_Exercise requirements_
Repeat the records below verbatim, and do not copy their pictures.

[Version difference data]
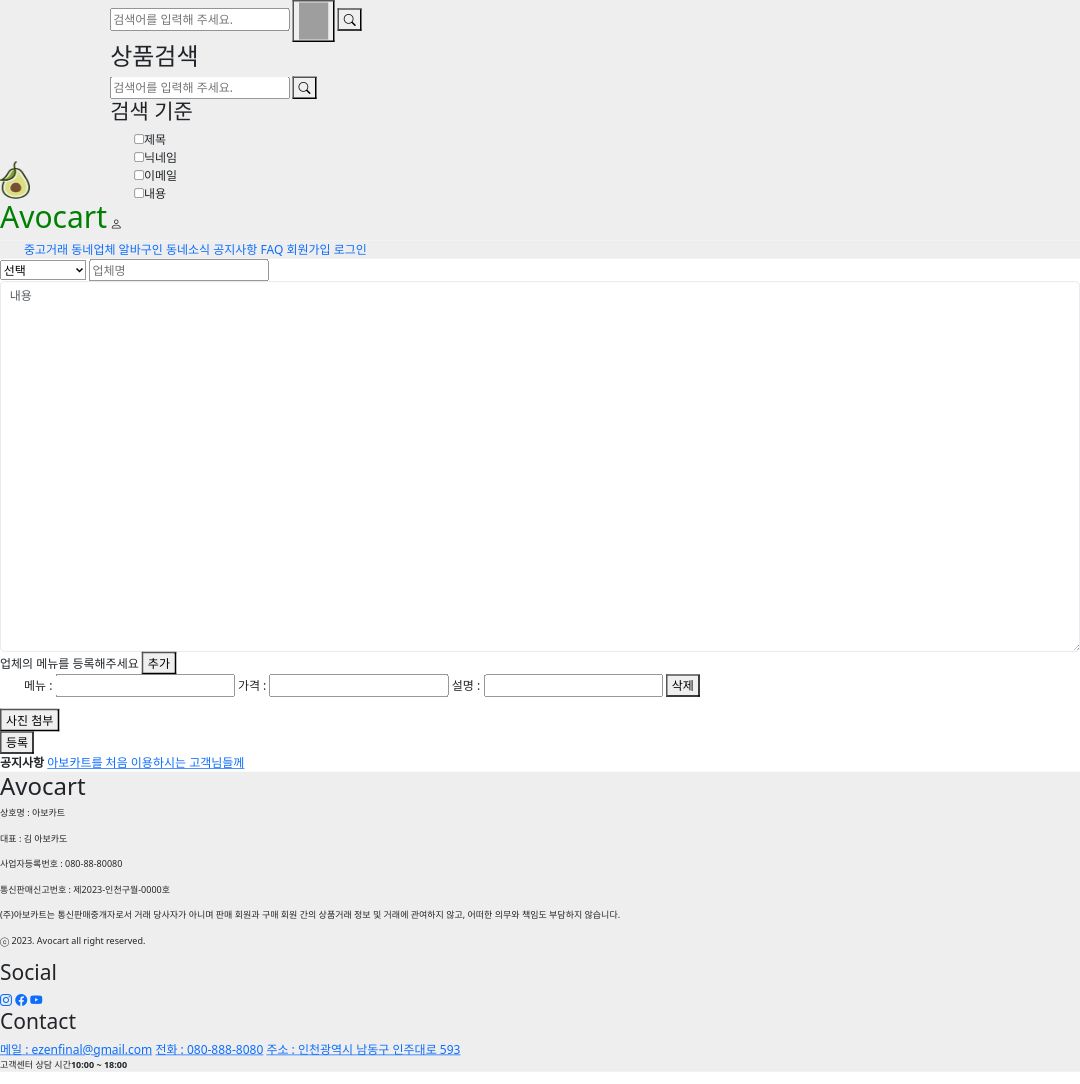
Repository: kimms0311/finalProject
Page: http://localhost/finalProject/WEB-INF/views/store/register.jsp
The author's editor kept a copy of each file at every save. The page is drawn from the files as they stood at one save, then again after the next save.
The browser window is 1280 px wide. The page is 1440 px wide, so the pictures cover 1440 px, including what lies to the right of the window. The pictures show the whole page, at 75% of full size.
Pictures or frames that could not be fetched are drawn as grey boxes. The page is served by Tomcat 9. Nobody is signed in. The template is opened directly, without the code that normally fills it, so the values that code supplies are empty.

Above is the page before, as saved 2023-11-24 07:54:00.
Console error: TypeError: Cannot read properties of null (reading 'addEventListener')

After the next save:
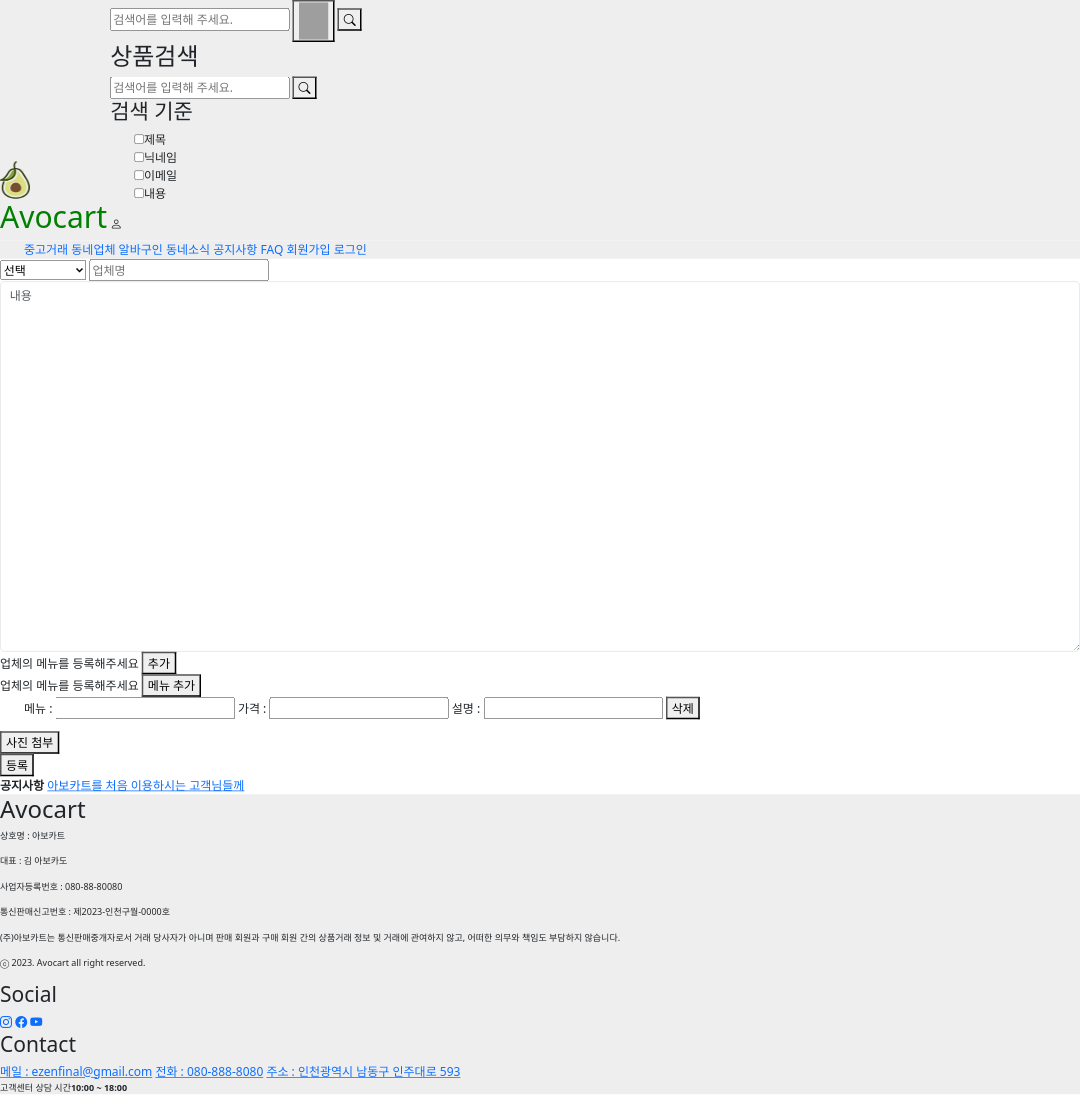
Saved 71 s later.
--- a/finalProject/src/main/webapp/WEB-INF/views/store/register.jsp
+++ b/finalProject/src/main/webapp/WEB-INF/views/store/register.jsp
@@ -35,10 +35,23 @@
 <!-- <button type="button" id="addMenu">메뉴 추가</button> -->
 
 <div>업체의 메뉴를 등록해주세요 <button type="button" id="addMenu">추가</button></div>
-<div id="menuContainer">
+<!-- <div id="menuContainer">
 <ul id="menuList">
 <li>
-<!-- padding-left 수정 -->
+padding-left 수정
+메뉴 : <input type="text" name="strMenu" id="menu" >
+가격 : <input type="text" name="strPrice" id="price">
+설명 : <input type="text" name="strExplain" id="explain">
+<button type="button" id="delMenu">삭제</button>
+</li>
+</ul>
+</div> -->
+<div id="menuContainer">
+업체의 메뉴를 등록해주세요
+<button type="button" id="addMenu">메뉴 추가</button>
+    <ul id="menuList">
+    <li>
+
 메뉴 : <input type="text" name="strMenu" id="menu" >
 가격 : <input type="text" name="strPrice" id="price">
 설명 : <input type="text" name="strExplain" id="explain">

After the 2 saves that followed:
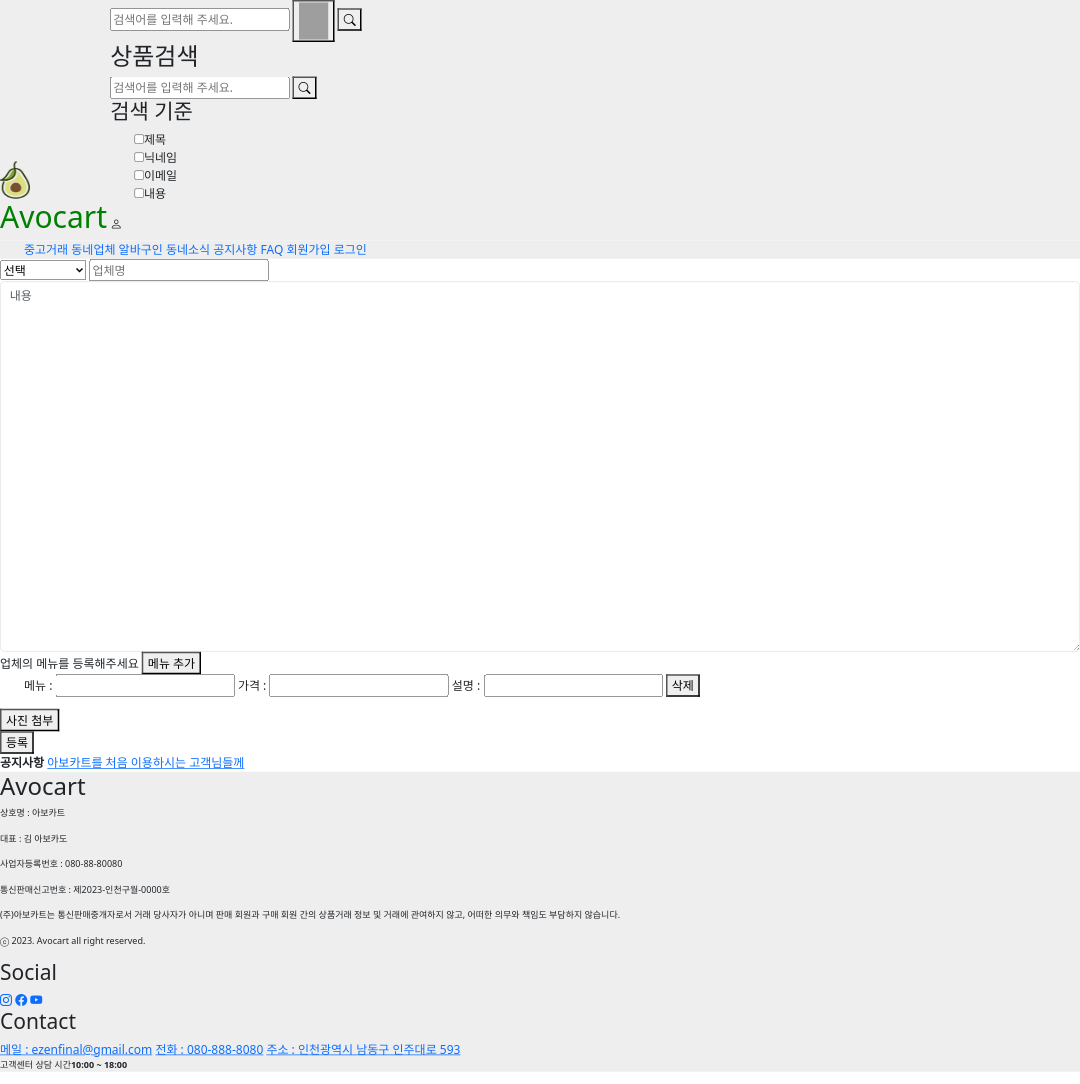
The 2 saves are shown as one change because 1 left the picture as it was.
The last was saved 34 s later.
--- a/finalProject/src/main/webapp/WEB-INF/views/store/register.jsp
+++ b/finalProject/src/main/webapp/WEB-INF/views/store/register.jsp
@@ -34,7 +34,7 @@
 
 <!-- <button type="button" id="addMenu">메뉴 추가</button> -->
 
-<div>업체의 메뉴를 등록해주세요 <button type="button" id="addMenu">추가</button></div>
+<!-- <div>업체의 메뉴를 등록해주세요 <button type="button" id="addMenu">추가</button></div> -->
 <!-- <div id="menuContainer">
 <ul id="menuList">
 <li>
@@ -49,9 +49,8 @@
 <div id="menuContainer">
 업체의 메뉴를 등록해주세요
 <button type="button" id="addMenu">메뉴 추가</button>
-    <ul id="menuList">
-    <li>
-
+<ul id="menuList">
+<li>
 메뉴 : <input type="text" name="strMenu" id="menu" >
 가격 : <input type="text" name="strPrice" id="price">
 설명 : <input type="text" name="strExplain" id="explain">
@@ -59,6 +58,7 @@
 </li>
 </ul>
 </div>
+
 <div id="menuZone">
 <!-- 메뉴 보기 -->
 </div>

_Written answer_
Repository: kimms0311/finalProject
Page: http://localhost/finalProject/WEB-INF/views/store/register.jsp
The author's editor kept a copy of each file at every save. The page is drawn from the files as they stood at one save, then again after the next save.
The browser window is 1280 px wide. The page is 1440 px wide, so the pictures cover 1440 px, including what lies to the right of the window. The pictures show the whole page, at 75% of full size.
Pictures or frames that could not be fetched are drawn as grey boxes. The page is served by Tomcat 9. Nobody is signed in. The template is opened directly, without the code that normally fills it, so the values that code supplies are empty.

Above is the page before, as saved 2023-11-24 07:54:00.
Console error: TypeError: Cannot read properties of null (reading 'addEventListener')

After the next save:
Saved 71 s later.
--- a/finalProject/src/main/webapp/WEB-INF/views/store/register.jsp
+++ b/finalProject/src/main/webapp/WEB-INF/views/store/register.jsp
@@ -35,10 +35,23 @@
 <!-- <button type="button" id="addMenu">메뉴 추가</button> -->
 
 <div>업체의 메뉴를 등록해주세요 <button type="button" id="addMenu">추가</button></div>
-<div id="menuContainer">
+<!-- <div id="menuContainer">
 <ul id="menuList">
 <li>
-<!-- padding-left 수정 -->
+padding-left 수정
+메뉴 : <input type="text" name="strMenu" id="menu" >
+가격 : <input type="text" name="strPrice" id="price">
+설명 : <input type="text" name="strExplain" id="explain">
+<button type="button" id="delMenu">삭제</button>
+</li>
+</ul>
+</div> -->
+<div id="menuContainer">
+업체의 메뉴를 등록해주세요
+<button type="button" id="addMenu">메뉴 추가</button>
+    <ul id="menuList">
+    <li>
+
 메뉴 : <input type="text" name="strMenu" id="menu" >
 가격 : <input type="text" name="strPrice" id="price">
 설명 : <input type="text" name="strExplain" id="explain">

After the 2 saves that followed:
The 2 saves are shown as one change because 1 left the picture as it was.
The last was saved 34 s later.
--- a/finalProject/src/main/webapp/WEB-INF/views/store/register.jsp
+++ b/finalProject/src/main/webapp/WEB-INF/views/store/register.jsp
@@ -34,7 +34,7 @@
 
 <!-- <button type="button" id="addMenu">메뉴 추가</button> -->
 
-<div>업체의 메뉴를 등록해주세요 <button type="button" id="addMenu">추가</button></div>
+<!-- <div>업체의 메뉴를 등록해주세요 <button type="button" id="addMenu">추가</button></div> -->
 <!-- <div id="menuContainer">
 <ul id="menuList">
 <li>
@@ -49,9 +49,8 @@
 <div id="menuContainer">
 업체의 메뉴를 등록해주세요
 <button type="button" id="addMenu">메뉴 추가</button>
-    <ul id="menuList">
-    <li>
-
+<ul id="menuList">
+<li>
 메뉴 : <input type="text" name="strMenu" id="menu" >
 가격 : <input type="text" name="strPrice" id="price">
 설명 : <input type="text" name="strExplain" id="explain">
@@ -59,6 +58,7 @@
 </li>
 </ul>
 </div>
+
 <div id="menuZone">
 <!-- 메뉴 보기 -->
 </div>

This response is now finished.